Braemar Gathering

 

Braemar Gathering

Braemar Gathering takes place on the first Saturday in September. The Gathering is held at  at The Princess Royal & Duke of  Fife Memorial Park in the centre of Braemar.   The patron of The Games is Her Majesty The Queen whose Scottish residence is nearby Balmoral Castle.   Events start at 9.30 a.m.

The photo shows The Queen and the Duke of Edinburgh; arriving in their Bentley; at Braemar Gathering. The Royal couple are accompanied by Prince Charles.

Parking facilities are on the fields on the edge of the village. The grassy banks of The Memorial Park form a great natural vantage point.  You can also buy grandstand tickets in advance (recommended).

You are advised to arrive early to avoid traffic congestion.     If you are coming over Glenshee watch out for red deer.   The best chance of spotting red deer in summer is in the evenings.   Remember if one runs across the road it’s likely to be immediately followed by several others.

Click here for Braemar Gathering Slideshow & More Information

The Queen arrives at Braemar Gathering & Highland GamesScotland, accompanied by Prince Charles & The Duke of Edinburgh (Bill Bagshaw www.dsider.co.uk)

Click here for Braemar Slideshow      Click here for Glenshee Ski Centre

Click here for Ballater Highland Games Slideshow                

Click here for Aboyne Highland Games Slideshow.        Click here for whats on Royal Deeside

Click here for Lonach

Photography by  Bill Bagshaw Photography Courses / Tips

dsider.co.uk online magazine, photo courses (Bill Bagshaw & Martin Williams/Bill Bagshaw, dsider.co.uk)

 

Glenshee Ski Centre

 
Piste basher at Glenshee Ski Centre. If you have watched red deer in Glenshee bear in mind this is what it looks like in winter. Sunnyside ski slopes can be seen behind one of Glenshees's smaller Kassbohrer piste bashers. Behind the Sunnyside slopes are another 2 valleys of uplift, Meall Odhar and Glas Maol. Piste Basher is the popular European term for a snow groomer.
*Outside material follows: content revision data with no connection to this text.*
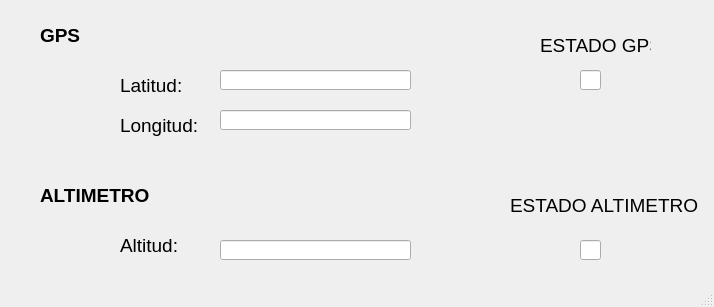
The window that piloto.ui (ShadowNK/ProyectoDistribuidasV2) describes before a commit, drawn with Qt 5.
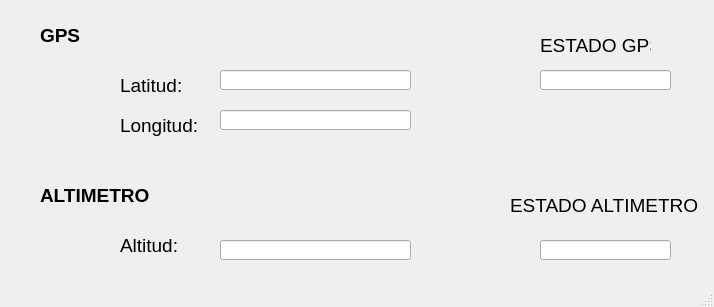
The same window after the commit.

Diff of the .ui file:
```diff
--- a/piloto.ui
+++ b/piloto.ui
@@ -186,9 +186,9 @@
    <widget class="QLineEdit" name="txtAlertAlt">
     <property name="geometry">
      <rect>
-      <x>580</x>
+      <x>540</x>
       <y>240</y>
-      <width>21</width>
+      <width>131</width>
       <height>20</height>
      </rect>
     </property>
@@ -199,15 +199,18 @@
    <widget class="QLineEdit" name="txtAlertGPS">
     <property name="geometry">
      <rect>
-      <x>580</x>
+      <x>540</x>
       <y>70</y>
-      <width>21</width>
+      <width>131</width>
       <height>20</height>
      </rect>
     </property>
     <property name="mouseTracking">
      <bool>false</bool>
     </property>
+    <property name="layoutDirection">
+     <enum>Qt::LeftToRight</enum>
+    </property>
     <property name="readOnly">
      <bool>true</bool>
     </property>
```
To the right of the photo is the Baddoch chairlift which links the base station to Cairnwell, Carn Aosda and Butcharts ski and board areas. Cairnwell is derived from a gaelic name meaning "hill of bags" (Martin Williams)

Piste basher at Glenshee Ski Centre.  Click here to go to Ski Centres page.
Click here to go to Cairnwell 3 man chairlift     © Bill Bagshaw

If you have driven over Glenshee to watch red deer in summer; or to go to The Braemar Gathering & Highland Games; bear in mind this is what it looks like in winter.

Sunnyside ski slopes can be seen behind one of Glenshees’s smaller Kassbohrer piste bashers.

Behind the Sunnyside slopes are another 2 valleys of uplift, Meall Odhar and Glas Maol.

Piste Basher is the popular European term for a snow groomer.

To the right of the photo is the Baddoch chairlift which links the base station to Cairnwell, Carn Aosda and Butcharts ski and board areas.
Cairnwell is derived from a gaelic name meaning “hill of bags”

New Cairnwell 3 man Charlift at GlensheeNew Cairnwell Chairlift at Glenshee (Bill Bagshaw/M. Williams)